**DIRECTIONS:**
Comb the records below for the string "grey" and copy each line where it turns up.

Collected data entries
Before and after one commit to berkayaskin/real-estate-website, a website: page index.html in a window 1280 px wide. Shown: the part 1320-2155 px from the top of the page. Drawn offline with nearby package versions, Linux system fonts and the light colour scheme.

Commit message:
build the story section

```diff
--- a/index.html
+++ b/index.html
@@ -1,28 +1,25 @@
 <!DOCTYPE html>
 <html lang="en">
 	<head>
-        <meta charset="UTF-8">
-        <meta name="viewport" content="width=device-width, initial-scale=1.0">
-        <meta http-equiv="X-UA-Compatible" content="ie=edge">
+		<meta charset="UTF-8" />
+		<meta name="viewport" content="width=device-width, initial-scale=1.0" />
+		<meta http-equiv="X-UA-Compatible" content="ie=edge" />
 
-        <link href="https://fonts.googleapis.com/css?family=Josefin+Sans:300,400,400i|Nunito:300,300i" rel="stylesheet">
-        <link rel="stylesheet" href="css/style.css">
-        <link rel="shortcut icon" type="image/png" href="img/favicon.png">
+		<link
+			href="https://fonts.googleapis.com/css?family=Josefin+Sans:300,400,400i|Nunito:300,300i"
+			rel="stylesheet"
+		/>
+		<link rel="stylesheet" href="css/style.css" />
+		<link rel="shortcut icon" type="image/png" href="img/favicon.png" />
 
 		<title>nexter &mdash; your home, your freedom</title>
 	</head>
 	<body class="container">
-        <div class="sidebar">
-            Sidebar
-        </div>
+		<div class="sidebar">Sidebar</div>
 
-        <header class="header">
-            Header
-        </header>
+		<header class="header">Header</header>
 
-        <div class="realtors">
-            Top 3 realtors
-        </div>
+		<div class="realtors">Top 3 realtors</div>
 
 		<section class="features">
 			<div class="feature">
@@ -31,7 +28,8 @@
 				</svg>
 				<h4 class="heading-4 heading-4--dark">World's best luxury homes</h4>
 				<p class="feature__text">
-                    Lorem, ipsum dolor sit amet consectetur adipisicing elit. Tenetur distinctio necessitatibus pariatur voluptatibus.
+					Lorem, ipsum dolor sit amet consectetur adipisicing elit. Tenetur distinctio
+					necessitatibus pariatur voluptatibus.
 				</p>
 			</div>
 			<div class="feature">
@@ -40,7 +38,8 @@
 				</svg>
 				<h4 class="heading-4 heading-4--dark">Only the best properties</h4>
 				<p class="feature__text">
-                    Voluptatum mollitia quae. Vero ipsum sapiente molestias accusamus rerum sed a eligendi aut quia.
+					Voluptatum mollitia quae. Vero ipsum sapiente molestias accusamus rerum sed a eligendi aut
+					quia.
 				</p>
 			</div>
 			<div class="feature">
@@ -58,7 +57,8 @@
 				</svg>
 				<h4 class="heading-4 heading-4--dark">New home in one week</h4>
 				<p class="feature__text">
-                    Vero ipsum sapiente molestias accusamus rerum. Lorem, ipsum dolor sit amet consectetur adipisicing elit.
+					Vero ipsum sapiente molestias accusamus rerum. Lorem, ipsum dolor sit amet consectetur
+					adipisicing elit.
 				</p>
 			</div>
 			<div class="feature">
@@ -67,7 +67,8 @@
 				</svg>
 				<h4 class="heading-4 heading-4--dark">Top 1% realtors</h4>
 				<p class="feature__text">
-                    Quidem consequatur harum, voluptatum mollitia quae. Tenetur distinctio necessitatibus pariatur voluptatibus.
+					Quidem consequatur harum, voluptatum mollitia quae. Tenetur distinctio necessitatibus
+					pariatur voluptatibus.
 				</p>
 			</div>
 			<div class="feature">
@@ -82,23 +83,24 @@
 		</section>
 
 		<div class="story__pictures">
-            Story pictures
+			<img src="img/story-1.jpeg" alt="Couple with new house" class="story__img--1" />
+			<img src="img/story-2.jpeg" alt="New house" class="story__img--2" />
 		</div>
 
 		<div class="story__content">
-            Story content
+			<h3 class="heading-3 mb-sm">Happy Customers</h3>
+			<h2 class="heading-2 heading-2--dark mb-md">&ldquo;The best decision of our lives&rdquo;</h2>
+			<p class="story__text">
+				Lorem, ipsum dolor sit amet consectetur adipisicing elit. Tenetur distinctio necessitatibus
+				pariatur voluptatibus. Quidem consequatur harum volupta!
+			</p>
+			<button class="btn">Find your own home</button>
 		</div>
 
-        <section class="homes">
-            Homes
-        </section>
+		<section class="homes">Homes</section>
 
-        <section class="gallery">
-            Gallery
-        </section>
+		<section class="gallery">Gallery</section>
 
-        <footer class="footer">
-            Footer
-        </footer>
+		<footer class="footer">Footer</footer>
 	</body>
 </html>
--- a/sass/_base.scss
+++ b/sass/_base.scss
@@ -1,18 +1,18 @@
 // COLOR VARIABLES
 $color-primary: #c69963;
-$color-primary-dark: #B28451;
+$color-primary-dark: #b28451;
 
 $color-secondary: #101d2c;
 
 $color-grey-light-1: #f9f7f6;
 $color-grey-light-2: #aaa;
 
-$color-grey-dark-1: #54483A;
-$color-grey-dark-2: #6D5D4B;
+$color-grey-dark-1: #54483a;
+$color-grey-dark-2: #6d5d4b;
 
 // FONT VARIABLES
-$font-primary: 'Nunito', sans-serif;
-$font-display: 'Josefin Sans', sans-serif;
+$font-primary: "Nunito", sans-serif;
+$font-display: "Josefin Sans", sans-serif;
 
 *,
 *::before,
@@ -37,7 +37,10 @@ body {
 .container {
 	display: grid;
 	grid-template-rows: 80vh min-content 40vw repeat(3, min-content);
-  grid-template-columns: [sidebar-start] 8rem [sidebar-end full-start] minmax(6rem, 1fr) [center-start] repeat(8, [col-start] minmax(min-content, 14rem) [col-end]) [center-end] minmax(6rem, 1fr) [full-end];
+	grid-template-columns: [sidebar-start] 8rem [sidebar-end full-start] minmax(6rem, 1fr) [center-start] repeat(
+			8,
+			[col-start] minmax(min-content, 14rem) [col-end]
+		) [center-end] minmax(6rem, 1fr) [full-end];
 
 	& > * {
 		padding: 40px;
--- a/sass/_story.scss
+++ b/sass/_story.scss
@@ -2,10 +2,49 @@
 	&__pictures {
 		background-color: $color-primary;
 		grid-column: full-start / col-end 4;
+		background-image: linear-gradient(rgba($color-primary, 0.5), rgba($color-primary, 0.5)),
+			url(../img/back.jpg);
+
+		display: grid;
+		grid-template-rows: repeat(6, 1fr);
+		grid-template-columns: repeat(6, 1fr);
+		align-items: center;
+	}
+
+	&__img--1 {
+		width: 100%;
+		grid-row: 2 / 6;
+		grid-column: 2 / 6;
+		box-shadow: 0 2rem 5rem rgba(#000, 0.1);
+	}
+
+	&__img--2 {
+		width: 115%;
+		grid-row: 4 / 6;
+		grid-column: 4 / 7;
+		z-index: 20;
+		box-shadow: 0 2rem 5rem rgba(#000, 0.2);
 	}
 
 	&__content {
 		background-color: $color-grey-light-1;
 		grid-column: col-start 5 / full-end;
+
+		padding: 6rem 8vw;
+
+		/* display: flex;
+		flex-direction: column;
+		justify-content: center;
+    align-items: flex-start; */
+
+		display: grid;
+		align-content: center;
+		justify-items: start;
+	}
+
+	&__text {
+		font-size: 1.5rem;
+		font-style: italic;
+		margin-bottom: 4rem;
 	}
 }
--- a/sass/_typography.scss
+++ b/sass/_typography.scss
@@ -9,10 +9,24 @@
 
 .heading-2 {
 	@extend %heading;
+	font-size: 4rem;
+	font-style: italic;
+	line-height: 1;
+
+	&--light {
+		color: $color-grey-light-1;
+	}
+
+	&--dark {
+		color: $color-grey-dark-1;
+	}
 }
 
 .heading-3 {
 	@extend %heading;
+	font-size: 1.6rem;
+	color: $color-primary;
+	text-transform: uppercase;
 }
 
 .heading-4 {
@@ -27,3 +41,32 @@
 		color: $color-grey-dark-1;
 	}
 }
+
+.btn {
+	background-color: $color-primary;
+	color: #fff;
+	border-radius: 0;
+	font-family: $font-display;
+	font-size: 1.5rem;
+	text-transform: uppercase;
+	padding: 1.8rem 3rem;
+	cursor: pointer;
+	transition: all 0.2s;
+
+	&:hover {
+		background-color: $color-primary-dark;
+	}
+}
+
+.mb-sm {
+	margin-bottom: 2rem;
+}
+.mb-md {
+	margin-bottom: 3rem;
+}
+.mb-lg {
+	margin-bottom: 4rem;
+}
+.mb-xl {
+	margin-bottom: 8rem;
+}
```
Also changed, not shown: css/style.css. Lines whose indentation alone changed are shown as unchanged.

**OUTPUT BELOW:**
 $color-grey-light-1: #f9f7f6;
 $color-grey-light-2: #aaa;
-$color-grey-dark-1: #54483A;
-$color-grey-dark-2: #6D5D4B;
+$color-grey-dark-1: #54483a;
+$color-grey-dark-2: #6d5d4b;
 		background-color: $color-grey-light-1;
+		color: $color-grey-light-1;
+		color: $color-grey-dark-1;
 		color: $color-grey-dark-1;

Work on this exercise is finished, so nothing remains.